The full listing should be set down again precisely.

* [INPUT FOR THIS TASK]
[Start of Attachment]

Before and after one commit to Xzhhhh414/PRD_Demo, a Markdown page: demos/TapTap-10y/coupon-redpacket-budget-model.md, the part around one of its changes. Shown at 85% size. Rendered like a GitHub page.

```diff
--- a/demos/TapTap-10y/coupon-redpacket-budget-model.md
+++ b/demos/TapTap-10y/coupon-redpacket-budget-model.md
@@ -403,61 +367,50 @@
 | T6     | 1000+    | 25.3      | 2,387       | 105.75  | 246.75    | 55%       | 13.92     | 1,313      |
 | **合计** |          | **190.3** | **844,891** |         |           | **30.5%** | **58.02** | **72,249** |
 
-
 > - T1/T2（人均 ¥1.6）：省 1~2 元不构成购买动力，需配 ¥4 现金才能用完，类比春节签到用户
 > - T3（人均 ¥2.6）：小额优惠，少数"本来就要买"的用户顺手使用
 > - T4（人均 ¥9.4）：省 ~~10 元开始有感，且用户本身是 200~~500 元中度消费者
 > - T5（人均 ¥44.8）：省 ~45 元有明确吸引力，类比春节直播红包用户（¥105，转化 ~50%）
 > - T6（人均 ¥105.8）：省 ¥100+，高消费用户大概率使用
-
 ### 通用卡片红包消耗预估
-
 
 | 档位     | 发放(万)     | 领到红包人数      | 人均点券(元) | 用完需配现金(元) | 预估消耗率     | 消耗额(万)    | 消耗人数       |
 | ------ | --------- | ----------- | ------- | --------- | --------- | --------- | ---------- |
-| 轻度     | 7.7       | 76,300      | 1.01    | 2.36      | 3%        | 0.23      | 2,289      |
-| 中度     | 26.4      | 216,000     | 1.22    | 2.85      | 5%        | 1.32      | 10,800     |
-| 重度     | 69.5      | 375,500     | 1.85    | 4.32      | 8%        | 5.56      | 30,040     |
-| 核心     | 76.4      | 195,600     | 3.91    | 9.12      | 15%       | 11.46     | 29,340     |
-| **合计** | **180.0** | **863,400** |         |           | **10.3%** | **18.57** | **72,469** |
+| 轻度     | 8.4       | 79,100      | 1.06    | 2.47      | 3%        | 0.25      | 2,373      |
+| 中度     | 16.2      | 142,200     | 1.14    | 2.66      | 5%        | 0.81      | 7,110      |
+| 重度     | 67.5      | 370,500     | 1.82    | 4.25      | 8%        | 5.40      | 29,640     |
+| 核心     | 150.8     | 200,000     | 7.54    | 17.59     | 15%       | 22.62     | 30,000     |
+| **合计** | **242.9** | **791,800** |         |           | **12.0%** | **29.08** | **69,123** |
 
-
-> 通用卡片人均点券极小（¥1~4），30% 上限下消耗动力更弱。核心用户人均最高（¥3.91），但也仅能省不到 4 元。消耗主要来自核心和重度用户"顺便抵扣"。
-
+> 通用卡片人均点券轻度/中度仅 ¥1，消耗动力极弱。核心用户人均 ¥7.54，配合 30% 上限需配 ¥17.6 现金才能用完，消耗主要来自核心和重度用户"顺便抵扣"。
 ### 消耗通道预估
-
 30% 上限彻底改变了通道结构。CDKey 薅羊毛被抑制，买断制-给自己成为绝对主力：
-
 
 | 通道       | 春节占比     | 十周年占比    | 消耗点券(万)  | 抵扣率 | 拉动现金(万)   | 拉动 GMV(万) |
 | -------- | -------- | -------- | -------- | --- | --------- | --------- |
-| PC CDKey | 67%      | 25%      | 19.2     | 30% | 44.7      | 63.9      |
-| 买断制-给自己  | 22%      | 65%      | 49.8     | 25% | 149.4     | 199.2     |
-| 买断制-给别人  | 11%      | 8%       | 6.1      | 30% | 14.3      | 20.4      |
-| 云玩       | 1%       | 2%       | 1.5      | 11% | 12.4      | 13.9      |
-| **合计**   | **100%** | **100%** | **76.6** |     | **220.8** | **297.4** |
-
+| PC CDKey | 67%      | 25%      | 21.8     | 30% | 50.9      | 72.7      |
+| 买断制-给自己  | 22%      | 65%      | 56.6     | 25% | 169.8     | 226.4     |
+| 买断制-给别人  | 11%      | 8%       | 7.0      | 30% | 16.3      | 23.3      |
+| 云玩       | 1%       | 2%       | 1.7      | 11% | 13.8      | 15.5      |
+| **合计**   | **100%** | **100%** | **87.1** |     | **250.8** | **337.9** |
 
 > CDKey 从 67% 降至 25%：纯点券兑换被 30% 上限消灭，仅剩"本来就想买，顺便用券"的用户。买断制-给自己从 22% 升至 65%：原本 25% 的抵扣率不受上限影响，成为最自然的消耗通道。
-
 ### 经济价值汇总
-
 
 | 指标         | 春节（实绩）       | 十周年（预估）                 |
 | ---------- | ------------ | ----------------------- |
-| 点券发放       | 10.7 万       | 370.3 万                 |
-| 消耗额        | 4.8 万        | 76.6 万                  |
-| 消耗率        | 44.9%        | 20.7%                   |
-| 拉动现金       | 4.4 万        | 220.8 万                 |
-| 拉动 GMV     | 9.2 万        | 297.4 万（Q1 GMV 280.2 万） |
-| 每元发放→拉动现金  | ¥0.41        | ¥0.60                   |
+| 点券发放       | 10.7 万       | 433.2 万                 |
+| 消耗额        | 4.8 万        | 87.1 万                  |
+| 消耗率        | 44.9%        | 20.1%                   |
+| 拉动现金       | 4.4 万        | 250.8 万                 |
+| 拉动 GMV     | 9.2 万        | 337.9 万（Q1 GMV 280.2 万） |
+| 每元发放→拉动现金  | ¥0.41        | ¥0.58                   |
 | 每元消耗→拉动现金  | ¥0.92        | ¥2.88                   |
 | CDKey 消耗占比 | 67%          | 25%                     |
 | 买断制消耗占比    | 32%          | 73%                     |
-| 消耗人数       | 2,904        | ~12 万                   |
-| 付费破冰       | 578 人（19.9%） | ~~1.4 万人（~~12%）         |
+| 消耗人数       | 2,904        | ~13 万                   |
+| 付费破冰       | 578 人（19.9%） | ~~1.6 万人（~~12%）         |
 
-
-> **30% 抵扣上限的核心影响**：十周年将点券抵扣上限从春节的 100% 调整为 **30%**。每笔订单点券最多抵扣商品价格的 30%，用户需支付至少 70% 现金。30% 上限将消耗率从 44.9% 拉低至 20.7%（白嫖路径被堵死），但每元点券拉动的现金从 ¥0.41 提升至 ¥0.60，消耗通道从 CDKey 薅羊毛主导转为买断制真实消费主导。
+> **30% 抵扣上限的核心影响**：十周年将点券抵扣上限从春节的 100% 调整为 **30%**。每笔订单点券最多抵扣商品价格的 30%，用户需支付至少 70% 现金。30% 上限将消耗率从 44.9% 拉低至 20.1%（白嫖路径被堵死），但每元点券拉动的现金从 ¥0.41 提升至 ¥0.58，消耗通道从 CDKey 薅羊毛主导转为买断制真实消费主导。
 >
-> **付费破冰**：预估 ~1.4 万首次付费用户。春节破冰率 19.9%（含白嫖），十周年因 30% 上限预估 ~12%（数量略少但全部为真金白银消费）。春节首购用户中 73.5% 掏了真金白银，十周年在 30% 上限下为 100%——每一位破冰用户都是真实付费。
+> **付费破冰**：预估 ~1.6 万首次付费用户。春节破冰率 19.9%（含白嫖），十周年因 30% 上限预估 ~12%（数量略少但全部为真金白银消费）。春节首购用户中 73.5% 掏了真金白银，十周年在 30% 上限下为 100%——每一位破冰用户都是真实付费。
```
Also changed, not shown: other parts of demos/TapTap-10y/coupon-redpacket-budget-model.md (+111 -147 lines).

[End of Attachment]

* [FINAL ANSWER]
Before and after one commit to Xzhhhh414/PRD_Demo, a Markdown page: demos/TapTap-10y/coupon-redpacket-budget-model.md, the part around one of its changes. Shown at 85% size. Rendered like a GitHub page.

```diff
--- a/demos/TapTap-10y/coupon-redpacket-budget-model.md
+++ b/demos/TapTap-10y/coupon-redpacket-budget-model.md
@@ -403,61 +367,50 @@
 | T6     | 1000+    | 25.3      | 2,387       | 105.75  | 246.75    | 55%       | 13.92     | 1,313      |
 | **合计** |          | **190.3** | **844,891** |         |           | **30.5%** | **58.02** | **72,249** |
 
-
 > - T1/T2（人均 ¥1.6）：省 1~2 元不构成购买动力，需配 ¥4 现金才能用完，类比春节签到用户
 > - T3（人均 ¥2.6）：小额优惠，少数"本来就要买"的用户顺手使用
 > - T4（人均 ¥9.4）：省 ~~10 元开始有感，且用户本身是 200~~500 元中度消费者
 > - T5（人均 ¥44.8）：省 ~45 元有明确吸引力，类比春节直播红包用户（¥105，转化 ~50%）
 > - T6（人均 ¥105.8）：省 ¥100+，高消费用户大概率使用
-
 ### 通用卡片红包消耗预估
-
 
 | 档位     | 发放(万)     | 领到红包人数      | 人均点券(元) | 用完需配现金(元) | 预估消耗率     | 消耗额(万)    | 消耗人数       |
 | ------ | --------- | ----------- | ------- | --------- | --------- | --------- | ---------- |
-| 轻度     | 7.7       | 76,300      | 1.01    | 2.36      | 3%        | 0.23      | 2,289      |
-| 中度     | 26.4      | 216,000     | 1.22    | 2.85      | 5%        | 1.32      | 10,800     |
-| 重度     | 69.5      | 375,500     | 1.85    | 4.32      | 8%        | 5.56      | 30,040     |
-| 核心     | 76.4      | 195,600     | 3.91    | 9.12      | 15%       | 11.46     | 29,340     |
-| **合计** | **180.0** | **863,400** |         |           | **10.3%** | **18.57** | **72,469** |
+| 轻度     | 8.4       | 79,100      | 1.06    | 2.47      | 3%        | 0.25      | 2,373      |
+| 中度     | 16.2      | 142,200     | 1.14    | 2.66      | 5%        | 0.81      | 7,110      |
+| 重度     | 67.5      | 370,500     | 1.82    | 4.25      | 8%        | 5.40      | 29,640     |
+| 核心     | 150.8     | 200,000     | 7.54    | 17.59     | 15%       | 22.62     | 30,000     |
+| **合计** | **242.9** | **791,800** |         |           | **12.0%** | **29.08** | **69,123** |
 
-
-> 通用卡片人均点券极小（¥1~4），30% 上限下消耗动力更弱。核心用户人均最高（¥3.91），但也仅能省不到 4 元。消耗主要来自核心和重度用户"顺便抵扣"。
-
+> 通用卡片人均点券轻度/中度仅 ¥1，消耗动力极弱。核心用户人均 ¥7.54，配合 30% 上限需配 ¥17.6 现金才能用完，消耗主要来自核心和重度用户"顺便抵扣"。
 ### 消耗通道预估
-
 30% 上限彻底改变了通道结构。CDKey 薅羊毛被抑制，买断制-给自己成为绝对主力：
-
 
 | 通道       | 春节占比     | 十周年占比    | 消耗点券(万)  | 抵扣率 | 拉动现金(万)   | 拉动 GMV(万) |
 | -------- | -------- | -------- | -------- | --- | --------- | --------- |
-| PC CDKey | 67%      | 25%      | 19.2     | 30% | 44.7      | 63.9      |
-| 买断制-给自己  | 22%      | 65%      | 49.8     | 25% | 149.4     | 199.2     |
-| 买断制-给别人  | 11%      | 8%       | 6.1      | 30% | 14.3      | 20.4      |
-| 云玩       | 1%       | 2%       | 1.5      | 11% | 12.4      | 13.9      |
-| **合计**   | **100%** | **100%** | **76.6** |     | **220.8** | **297.4** |
-
+| PC CDKey | 67%      | 25%      | 21.8     | 30% | 50.9      | 72.7      |
+| 买断制-给自己  | 22%      | 65%      | 56.6     | 25% | 169.8     | 226.4     |
+| 买断制-给别人  | 11%      | 8%       | 7.0      | 30% | 16.3      | 23.3      |
+| 云玩       | 1%       | 2%       | 1.7      | 11% | 13.8      | 15.5      |
+| **合计**   | **100%** | **100%** | **87.1** |     | **250.8** | **337.9** |
 
 > CDKey 从 67% 降至 25%：纯点券兑换被 30% 上限消灭，仅剩"本来就想买，顺便用券"的用户。买断制-给自己从 22% 升至 65%：原本 25% 的抵扣率不受上限影响，成为最自然的消耗通道。
-
 ### 经济价值汇总
-
 
 | 指标         | 春节（实绩）       | 十周年（预估）                 |
 | ---------- | ------------ | ----------------------- |
-| 点券发放       | 10.7 万       | 370.3 万                 |
-| 消耗额        | 4.8 万        | 76.6 万                  |
-| 消耗率        | 44.9%        | 20.7%                   |
-| 拉动现金       | 4.4 万        | 220.8 万                 |
-| 拉动 GMV     | 9.2 万        | 297.4 万（Q1 GMV 280.2 万） |
-| 每元发放→拉动现金  | ¥0.41        | ¥0.60                   |
+| 点券发放       | 10.7 万       | 433.2 万                 |
+| 消耗额        | 4.8 万        | 87.1 万                  |
+| 消耗率        | 44.9%        | 20.1%                   |
+| 拉动现金       | 4.4 万        | 250.8 万                 |
+| 拉动 GMV     | 9.2 万        | 337.9 万（Q1 GMV 280.2 万） |
+| 每元发放→拉动现金  | ¥0.41        | ¥0.58                   |
 | 每元消耗→拉动现金  | ¥0.92        | ¥2.88                   |
 | CDKey 消耗占比 | 67%          | 25%                     |
 | 买断制消耗占比    | 32%          | 73%                     |
-| 消耗人数       | 2,904        | ~12 万                   |
-| 付费破冰       | 578 人（19.9%） | ~~1.4 万人（~~12%）         |
+| 消耗人数       | 2,904        | ~13 万                   |
+| 付费破冰       | 578 人（19.9%） | ~~1.6 万人（~~12%）         |
 
-
-> **30% 抵扣上限的核心影响**：十周年将点券抵扣上限从春节的 100% 调整为 **30%**。每笔订单点券最多抵扣商品价格的 30%，用户需支付至少 70% 现金。30% 上限将消耗率从 44.9% 拉低至 20.7%（白嫖路径被堵死），但每元点券拉动的现金从 ¥0.41 提升至 ¥0.60，消耗通道从 CDKey 薅羊毛主导转为买断制真实消费主导。
+> **30% 抵扣上限的核心影响**：十周年将点券抵扣上限从春节的 100% 调整为 **30%**。每笔订单点券最多抵扣商品价格的 30%，用户需支付至少 70% 现金。30% 上限将消耗率从 44.9% 拉低至 20.1%（白嫖路径被堵死），但每元点券拉动的现金从 ¥0.41 提升至 ¥0.58，消耗通道从 CDKey 薅羊毛主导转为买断制真实消费主导。
 >
-> **付费破冰**：预估 ~1.4 万首次付费用户。春节破冰率 19.9%（含白嫖），十周年因 30% 上限预估 ~12%（数量略少但全部为真金白银消费）。春节首购用户中 73.5% 掏了真金白银，十周年在 30% 上限下为 100%——每一位破冰用户都是真实付费。
+> **付费破冰**：预估 ~1.6 万首次付费用户。春节破冰率 19.9%（含白嫖），十周年因 30% 上限预估 ~12%（数量略少但全部为真金白银消费）。春节首购用户中 73.5% 掏了真金白银，十周年在 30% 上限下为 100%——每一位破冰用户都是真实付费。
```
Also changed, not shown: other parts of demos/TapTap-10y/coupon-redpacket-budget-model.md (+111 -147 lines).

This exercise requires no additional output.